The Dallas Area Habitat for Humanity is using part of the $9 million gift it received from philanthropist MacKenzie Scott in March to provide its staff members a new employee benefit — $13,500 in the form of a forgivable loan to help with a down payment or closing costs on a home. Rebecca Thompson, who works in the nonprofit's fundraising office, thought she'd never be able to buy her own home. Now, Thompson hopes that with the down-payment assistance she can find a home with two bedrooms so she can have a home office. Plus, her cats and lizard could use some extra space.

Barely a month after granting himself a third five-year term as China's leader, Xi Jinping is facing a wave of public anger over his “zero COVID" policy. Demonstrators poured into the streets over the weekend in cities including Shanghai and Beijing, in protests unprecedented since the 1989 student-led pro-democracy movement centered on Beijing's Tiananmen Square. Most protesters focused their anger on restrictions that confine families to their homes for months and have been criticized as neither scientific or effective. But some also shouted for Xi and the Communist Party that has ruled China for 73 years to give up power.

Fentanyl has become a scourge across America and is taking a toll on the growing number of people living on the streets of Los Angeles. About a third of the 2,000 homeless deaths between April 2020 and March 2021 were from an overdose. The federal government says the highly addictive and lethal synthetic drug has quickly become the deadliest drug in the nation. While help is available, it is outpaced by the magnitude of misery on the streets. Homeless addicts in Los Angeles can be seen sprawled on sidewalks or passed out in alleys. Others peddle tiny doses and puffs of smoke to the desperate seeking their next high.

China's professional basketball league has fined former NBA star Jeremy Lin for making “inappropriate remarks” about quarantine facilities for his Chinese team. That comes as the government tries to suppress protests against anti-virus controls that are among the world's most stringent. More cities eased restrictions following protests last weekend in Shanghai and other areas in which some crowds called for President Xi Jinping to resign. The China Basketball Association says Lin was fined $1,400 for his remarks on social media about a hotel where his team stayed before a game. The news outlet The Paper said he complained about workout facilities. Phone calls to his team, the Loong Lions, weren't answered.

Indiana's Republican attorney general can continue his investigation of an Indianapolis doctor who spoke publicly about providing an abortion to a 10-year-old rape victim. The girl had traveled from Ohio after its more-restrictive abortion law took effect this summer. A judge on Friday rejected an attempt to block Attorney General Todd Rokita's investigation of Dr. Caitlin Bernard. Rokita alleges Bernard violated child abuse reporting and patient privacy laws. Bernard denies wrongdoing. The same judge also ruled Friday in a separate lawsuit that Indiana’s abortion ban adopted in August violates the state’s religious freedom law. The Indiana abortion ban was already on hold because of another legal challenge.
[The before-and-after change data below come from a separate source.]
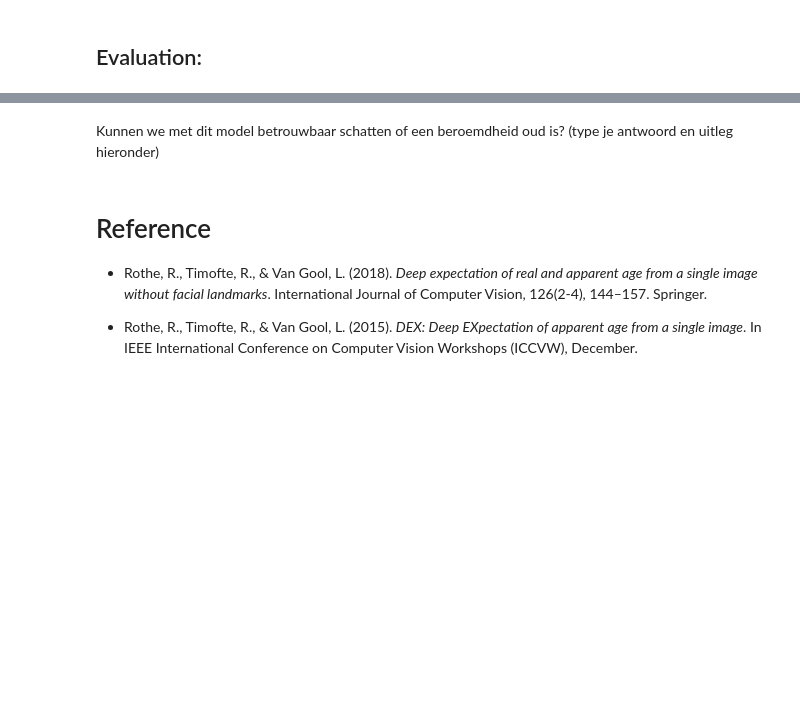
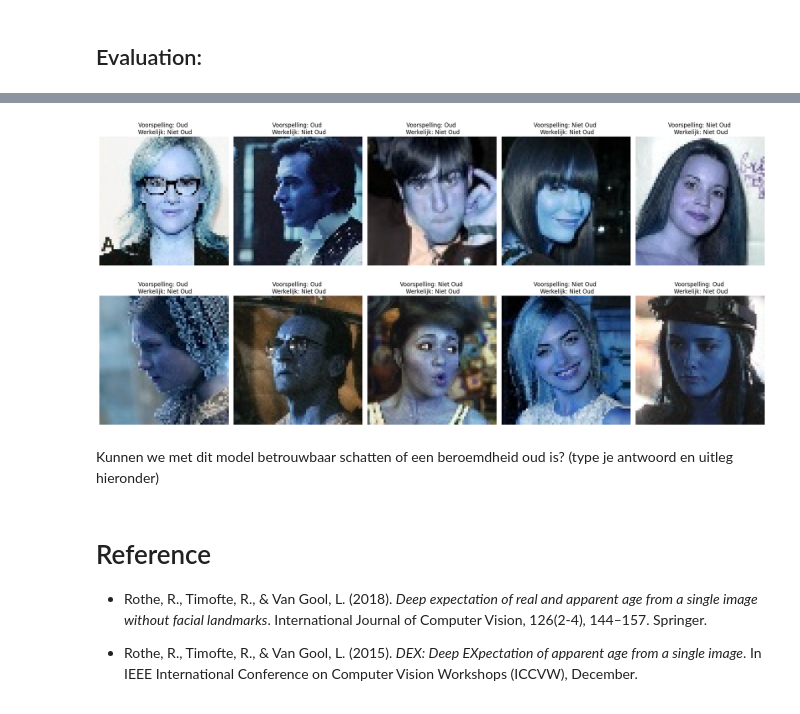
Before and after one commit to EsmeeK1/MachineLearning, a Jupyter notebook: thema's/neurale_netwerken/Old or not (studenten).ipynb, the cells around one changed output, grey strips where cells are left out. Saved outputs shown, nothing was run; the diff lists cells and outputs as text; code cells hidden in the pictures; blank space fills up the shorter version.

```diff
--- a/thema's/neurale_netwerken/Old or not (studenten).ipynb
+++ b/thema's/neurale_netwerken/Old or not (studenten).ipynb
@@ -625,0 +746,23 @@ Deze code voert de volgende taken uit:
+# %%
+# Voorspellingen maken op de testset
+test_predictions = model1.predict(test_images)
+test_predictions = np.round(test_predictions)  # Rond de voorspellingen af naar 0 of 1
+
+# Labels aanmaken voor visualisatie (0 = Niet Oud, 1 = Oud)
+label_dict = {0: 'Niet Oud', 1: 'Oud'}
+
+# Aantal afbeeldingen om te tonen
+num_images_to_show = 10
+
+# Plot een aantal testafbeeldingen samen met hun voorspellingen en werkelijke labels
+plt.figure(figsize=(20, 10))
+for i in range(num_images_to_show):
+    plt.subplot(2, 5, i + 1)  # 2 rijen, 5 kolommen
+    plt.imshow(test_images[i])
+    plt.title(f"Voorspelling: {label_dict[int(test_predictions[i][0])]} \n Werkelijk: {label_dict[int(test_labels[i])]}",
+              fontsize=12)
+    plt.axis('off')  # Verberg assen
+
+plt.tight_layout()
+plt.show()
+# %% [output]
@@ -626,3 +770,4 @@ Deze code voert de volgende taken uit:
+[figure, added]
 # %%
 # plot de accuracy en validated accuracy, toon de confusion matrix,
 # en toon de een aantal afbeeldingen inclusief of ze volgens het model wel of niet oud zijn,
```
Also changed, not shown: parts of 15 cells of this notebook.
Listen now and subscribe: Apple Podcasts | Google Podcasts | Spotify | Stitcher | RSS Feed | Omny Studio

Get up-to-the-minute news sent straight to your device.

Topics

News Alerts

Breaking News